Its 4 September 2013 story entitled “Judge Is Asked by Creditors of Archdiocese to Leave Case” notes the church won the case, but reports this in the context of a bid by the church’s creditors to have the judge removed from the case and the decision overturned. The Times‘ article opens with:
A federal judge who ruled in favor of the Roman Catholic Archdiocese of Milwaukee in bankruptcy proceedings, and against sexual abuse victims and other creditors, is being asked by the creditors to recuse himself because they say he has a conflict of interest.
Judge Rudolph T. Randa ruled in late July that the archdiocese did not have to turn over the millions in its cemetery trust fund to a group of creditors who include hundreds of abuse victims. But lawyers for plaintiffs say the judge has a conflict of interest because many of his family members are buried in archdiocesan cemeteries.
The article offers background information on the court’s decision then opinion from a law professor identified as being “special counsel to the committee of creditors” in this case who argues the court’s decision was wrongly decided, and an opinion by a second law professor who is identified as a neutral party who questions the wisdom of the creditors having brought the charge of judicial misconduct.

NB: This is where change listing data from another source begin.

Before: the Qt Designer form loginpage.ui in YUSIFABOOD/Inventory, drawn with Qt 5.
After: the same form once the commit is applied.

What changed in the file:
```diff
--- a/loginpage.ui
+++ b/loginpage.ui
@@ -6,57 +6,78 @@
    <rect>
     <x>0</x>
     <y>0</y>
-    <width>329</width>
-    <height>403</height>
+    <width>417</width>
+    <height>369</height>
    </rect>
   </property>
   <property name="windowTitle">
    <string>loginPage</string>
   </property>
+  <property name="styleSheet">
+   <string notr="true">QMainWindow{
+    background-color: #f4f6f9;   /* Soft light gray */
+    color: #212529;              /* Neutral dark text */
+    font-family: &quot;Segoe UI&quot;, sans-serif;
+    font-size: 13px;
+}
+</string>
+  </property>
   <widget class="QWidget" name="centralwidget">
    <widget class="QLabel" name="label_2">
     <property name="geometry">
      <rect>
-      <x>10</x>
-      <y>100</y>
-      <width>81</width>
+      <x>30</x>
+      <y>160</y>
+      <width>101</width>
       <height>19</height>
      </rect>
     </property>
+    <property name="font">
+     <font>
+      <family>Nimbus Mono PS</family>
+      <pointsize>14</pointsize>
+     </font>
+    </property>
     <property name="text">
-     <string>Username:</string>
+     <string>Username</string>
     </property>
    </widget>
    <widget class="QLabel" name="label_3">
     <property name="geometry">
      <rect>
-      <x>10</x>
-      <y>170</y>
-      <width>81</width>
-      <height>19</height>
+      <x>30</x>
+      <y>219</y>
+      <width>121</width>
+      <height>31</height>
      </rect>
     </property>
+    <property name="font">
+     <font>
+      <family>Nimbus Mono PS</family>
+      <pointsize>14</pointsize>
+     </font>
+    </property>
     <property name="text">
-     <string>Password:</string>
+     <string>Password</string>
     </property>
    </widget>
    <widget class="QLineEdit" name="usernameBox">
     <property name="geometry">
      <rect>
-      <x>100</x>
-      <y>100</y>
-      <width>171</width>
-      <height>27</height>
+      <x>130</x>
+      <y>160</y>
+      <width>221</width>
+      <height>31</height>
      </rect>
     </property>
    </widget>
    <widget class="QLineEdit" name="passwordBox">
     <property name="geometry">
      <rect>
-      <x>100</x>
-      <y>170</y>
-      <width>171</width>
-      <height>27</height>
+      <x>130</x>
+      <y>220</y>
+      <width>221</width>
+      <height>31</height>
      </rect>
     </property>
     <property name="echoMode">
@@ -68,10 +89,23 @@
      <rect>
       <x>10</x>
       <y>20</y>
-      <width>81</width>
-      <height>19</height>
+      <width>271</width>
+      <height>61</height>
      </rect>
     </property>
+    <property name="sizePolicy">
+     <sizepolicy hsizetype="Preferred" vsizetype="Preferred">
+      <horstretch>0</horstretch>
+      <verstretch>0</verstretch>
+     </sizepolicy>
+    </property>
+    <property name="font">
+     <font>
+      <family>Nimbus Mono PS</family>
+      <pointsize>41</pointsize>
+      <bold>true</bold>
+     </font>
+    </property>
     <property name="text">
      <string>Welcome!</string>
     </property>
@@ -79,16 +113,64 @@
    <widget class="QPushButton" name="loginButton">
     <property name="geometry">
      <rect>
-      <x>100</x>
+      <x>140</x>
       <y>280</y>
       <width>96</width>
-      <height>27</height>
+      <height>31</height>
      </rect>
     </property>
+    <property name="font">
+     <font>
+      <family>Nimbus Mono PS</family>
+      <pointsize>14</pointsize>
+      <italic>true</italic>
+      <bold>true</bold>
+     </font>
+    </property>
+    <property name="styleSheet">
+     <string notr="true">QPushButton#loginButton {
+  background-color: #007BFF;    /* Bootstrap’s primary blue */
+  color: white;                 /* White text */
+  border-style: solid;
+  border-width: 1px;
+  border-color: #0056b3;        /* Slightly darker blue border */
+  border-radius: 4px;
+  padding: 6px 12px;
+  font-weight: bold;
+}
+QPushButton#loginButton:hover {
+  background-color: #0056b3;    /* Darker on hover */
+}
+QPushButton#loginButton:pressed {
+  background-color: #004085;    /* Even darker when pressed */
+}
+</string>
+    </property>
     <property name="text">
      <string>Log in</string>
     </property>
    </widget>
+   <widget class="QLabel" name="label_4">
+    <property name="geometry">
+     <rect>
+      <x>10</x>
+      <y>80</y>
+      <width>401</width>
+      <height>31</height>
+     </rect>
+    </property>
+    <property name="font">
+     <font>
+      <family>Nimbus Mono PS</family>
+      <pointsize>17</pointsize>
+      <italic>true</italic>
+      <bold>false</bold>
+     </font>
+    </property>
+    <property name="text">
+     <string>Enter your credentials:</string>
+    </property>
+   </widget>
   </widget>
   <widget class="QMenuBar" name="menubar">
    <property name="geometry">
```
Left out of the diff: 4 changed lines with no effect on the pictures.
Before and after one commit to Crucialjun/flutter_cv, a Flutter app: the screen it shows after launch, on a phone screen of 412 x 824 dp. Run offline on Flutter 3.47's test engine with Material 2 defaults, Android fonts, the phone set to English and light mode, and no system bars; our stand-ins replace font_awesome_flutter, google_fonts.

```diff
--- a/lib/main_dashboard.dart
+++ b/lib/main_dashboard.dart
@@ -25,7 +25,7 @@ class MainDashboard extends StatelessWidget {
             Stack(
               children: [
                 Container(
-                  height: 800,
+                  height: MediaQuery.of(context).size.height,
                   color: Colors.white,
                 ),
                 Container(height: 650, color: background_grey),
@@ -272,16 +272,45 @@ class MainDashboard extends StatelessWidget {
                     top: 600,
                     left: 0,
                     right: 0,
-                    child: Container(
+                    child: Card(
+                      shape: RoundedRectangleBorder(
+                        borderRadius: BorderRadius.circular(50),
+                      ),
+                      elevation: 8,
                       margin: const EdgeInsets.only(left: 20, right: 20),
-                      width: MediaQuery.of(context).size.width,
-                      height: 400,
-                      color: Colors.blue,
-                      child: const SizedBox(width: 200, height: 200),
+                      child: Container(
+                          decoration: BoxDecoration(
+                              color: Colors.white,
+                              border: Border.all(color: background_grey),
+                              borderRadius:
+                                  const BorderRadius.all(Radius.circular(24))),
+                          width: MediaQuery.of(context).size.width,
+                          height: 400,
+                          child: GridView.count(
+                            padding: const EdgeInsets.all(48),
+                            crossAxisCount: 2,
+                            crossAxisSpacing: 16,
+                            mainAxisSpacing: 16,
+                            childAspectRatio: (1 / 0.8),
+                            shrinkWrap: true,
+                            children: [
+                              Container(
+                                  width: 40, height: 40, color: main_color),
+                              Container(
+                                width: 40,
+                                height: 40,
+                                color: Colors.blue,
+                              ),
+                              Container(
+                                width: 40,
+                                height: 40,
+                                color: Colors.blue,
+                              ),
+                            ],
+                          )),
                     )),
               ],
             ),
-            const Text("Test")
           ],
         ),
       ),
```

Professor Gillers said the judge’s monetary interest in the cemetery trust was probably not sufficiently substantial to merit recusal. And he said that the timing would also be in question. “An appellate court is going to say, if you could learn these facts after the ruling, why couldn’t you do it before the ruling?” Professor Gillers said. “Why all of a sudden did you become interested in whether this judge could sit, other than the fact that you lost. That’s something they have to explain.”
Mr. Pierre’s Media Report article eviscerated The Times coverage, accusing it of bias and unprofessional conduct. The Times was:
endlessly recount[ing] old stories of sex abuse occurring in a single institution – the Catholic Church – in order to advance the agendas of contingency lawyers like Jeff Anderson and other Church haters.
The New York Times, one could conclude, still hated Cardinal Dolan. But was this true? Could there be another explanation for the way this story unfolded?
Unencumbered with facts and unable to read the hearts and minds of The Times’ editors and reporters as I am, I do not see malice here but face-saving. True the news articles were constructed to show the creditors in a favorable light, but we do hear from the archdiocese’s lawyers. The latest story ends with an independent source rubbishing the creditor’s theory of judicial bias. If The Times were truly out to get Cardinal Dolan they would not have structured the story so that each side could recognize their arguments. They may not have sympathy for the Catholic Church, but dislike is not malice.
What is likely to have happened is the 30 July 2013 decision was missed — vacations, breaking news — any number of reasons could have prevented its having been reported in a timely fashion. And once the wave passed, The Times reporters had to paddle about on their boards waiting for the next nug.
Given how this story was crafted I think that the likely explanation. All through August The Times should have been barking at the news of the Milwaukee decision. Yet like the dog in the night-time it was silent. It knew and we knew they had dropped a brick. The Times just needed an opportunity of having new news to paste over the old. So, Get Religion readers, which way do you vote. Your choices are malice or CYA. What say you?
Times image courtesy of Shutterstock.